"Today at 4:40 p.m., dive and rescue teams successfully completed a pipe dive recovery effort that enabled them to safely access the cab of the submerged bulldozer in CONSOL Energy's Nolan's Run slurry impoundment at its Robinson Run Preparation Plant," spokeswoman Lynn Seay wrote in an email update. "The diver was able to recover our employee from the cab of the bulldozer and bring him to the surface."

CONSOL has identified the man as Markel Koon, 58 of Shinnston, who was a CONSOL employee for almost 38 years. Koon's body was transported to the chief medical examiner's office in Charleston where an autopsy will be conducted, according to the news release.

The investigation into the cause of the accident by MSHA, the W.Va. Department of Miners' Health, Safety and Training, UMWA, CONSOL Energy and other parties is ongoing.


MSHA issued an update regarding removing the CONSOL Robinson Run employee Thursday just after 5 p.m.

Crews have been working to cut the bulldozer cab, which started at 1:55 p.m., according to MSHA Spokesperson Amy Louvre.  The first dive was at 9:25 a.m. and divers encountered heavy frost and ice Thursday morning.

Crews had to reposition the pipe several times and they plan to continue working through Thursday evening.


The recovery operations at the CONSOL Robinson Run Mine in Harrison County were suspended Tuesday night, according to MSHA spokesperson, Amy Louviere.

The divers at the recovery site will not resume work Wednesday and plan to acquire different tools needed in the attempt to cut through the top of the bulldozer cab and retrieve the victim, Louviere said.

The divers had previously attempted to cut a small hole using torches in the top of the cab, but were unable to maintain an arc, and water and slurry significantly inhibited the cutting process.

Divers believe that it could take up to two days to cut through the cab, according to Louviere.


The missing Robinson Run CONSOL employee has been located inside a bulldozer cab, according to an update from CONSOL Energy Monday morning.

Dive and rescue teams completed a series of pipe dives throughout the weekend that helped to determine the position and location of the bulldozer in the Robinson Run Preparation Plant impoundment. The teams were able to reposition the pipe and adjust the water jets Sunday evening in preparation for a Monday morning dive. Monday morning, crews cut an opening in the canopy of the bulldozers and divers were able to confirm that the employee is inside.

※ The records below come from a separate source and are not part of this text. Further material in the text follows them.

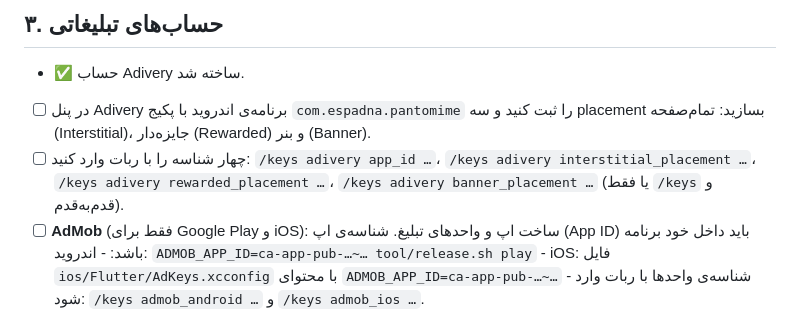
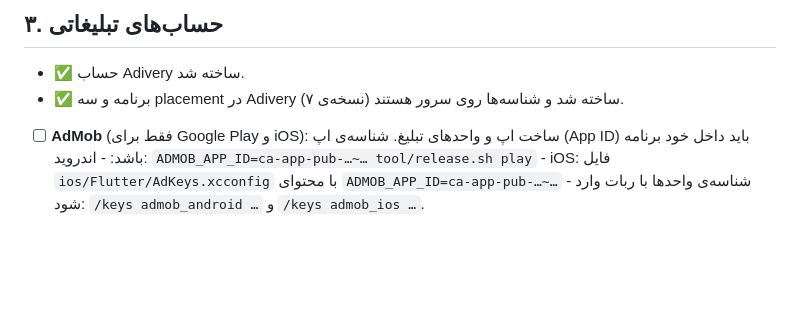
Before and after one commit to hajiheidari/pantomime, a Markdown page: docs/OWNER_TODO.md, the part around the change. Rendered like a GitHub page; blank space fills up the shorter version.

Commit message:
Docs: Adivery ids are live
Co-Authored-By: Claude Opus 5.5 <noreply@anthropic.com>
Claude-Session: https://claude.ai/code/session_013UcaaoJmVhgZYcPRg89bbq

```diff
--- a/docs/OWNER_TODO.md
+++ b/docs/OWNER_TODO.md
@@ -25,15 +25,7 @@
 ## ۳. حساب‌های تبلیغاتی
 
 - ✅ حساب Adivery ساخته شد.
-- [ ] در پنل Adivery برنامه‌ی اندروید با پکیج `com.espadna.pantomime` را
-      ثبت کنید و سه placement بسازید: تمام‌صفحه (Interstitial)، جایزه‌دار
-      (Rewarded) و بنر (Banner).
-- [ ] چهار شناسه را با ربات وارد کنید:
-      `/keys adivery app_id …`،
-      `/keys adivery interstitial_placement …`،
-      `/keys adivery rewarded_placement …`،
-      `/keys adivery banner_placement …`
-      (یا فقط `/keys` و قدم‌به‌قدم).
+- ✅ برنامه و سه placement در Adivery ساخته شد و شناسه‌ها روی سرور هستند (نسخه‌ی ۷).
 - [ ] **AdMob** (فقط برای Google Play و iOS): ساخت اپ و واحدهای تبلیغ.
       شناسه‌ی اپ (App ID) باید داخل خود برنامه باشد:
       - اندروید: `ADMOB_APP_ID=ca-app-pub-…~… tool/release.sh play`
```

CONSOL said it continues to provide regular updates to the miner's family members. CONSOL said it doesn't have an estimate on how long it will take to recover the employee from the bulldozer because the recovery effort is so complex. CONSOL has not released the name of the employee.

MSHA, the W.Va. Department of Mines, CONSOL Energy and other agencies are investigating the cause of the accident.


MSHA issued a brief update Monday morning regarding the weekend search efforts for the missing miner at the CONSOL Robinson Run Mine.

"They have seen the cab but have not yet reached the miner", wrote MSHA spokesperson Amy Louviere.

Recovery efforts are scheduled to continue Monday, according to the email.




MSHA issued an update regarding the search efforts for the missing miner at the CONSOL Robinson Run Mine Friday afternoon.

CONSOL's diving plan has been approved by MSHA and the state. A forensics dog was brought to the site Thursday and gave a positive reaction, indicating that the recovery team is working in the right location. The first dive attempt will happen around 10 a.m. Saturday morning.

As part of the recovery plan, a flotilla consisting of eight barges has been assembled. A 43- ton oscillating crane has been loaded onto and secured to the flotilla. It will be positioned with a 4-foot diameter pipe above the bulldozer, according to MSHA.

The pipe will pump fresh water down to push the sediment away from the dozer. Crews will attempt the first dive after the water has replaced the slurry in the pipe to the point where there is visibility.


MSHA has issued a preliminary accident report describing the series of events that happened on Friday, Nov. 30 at Robinson Run Mine Number 95. MSHA has classified the accident type as a fatal injury.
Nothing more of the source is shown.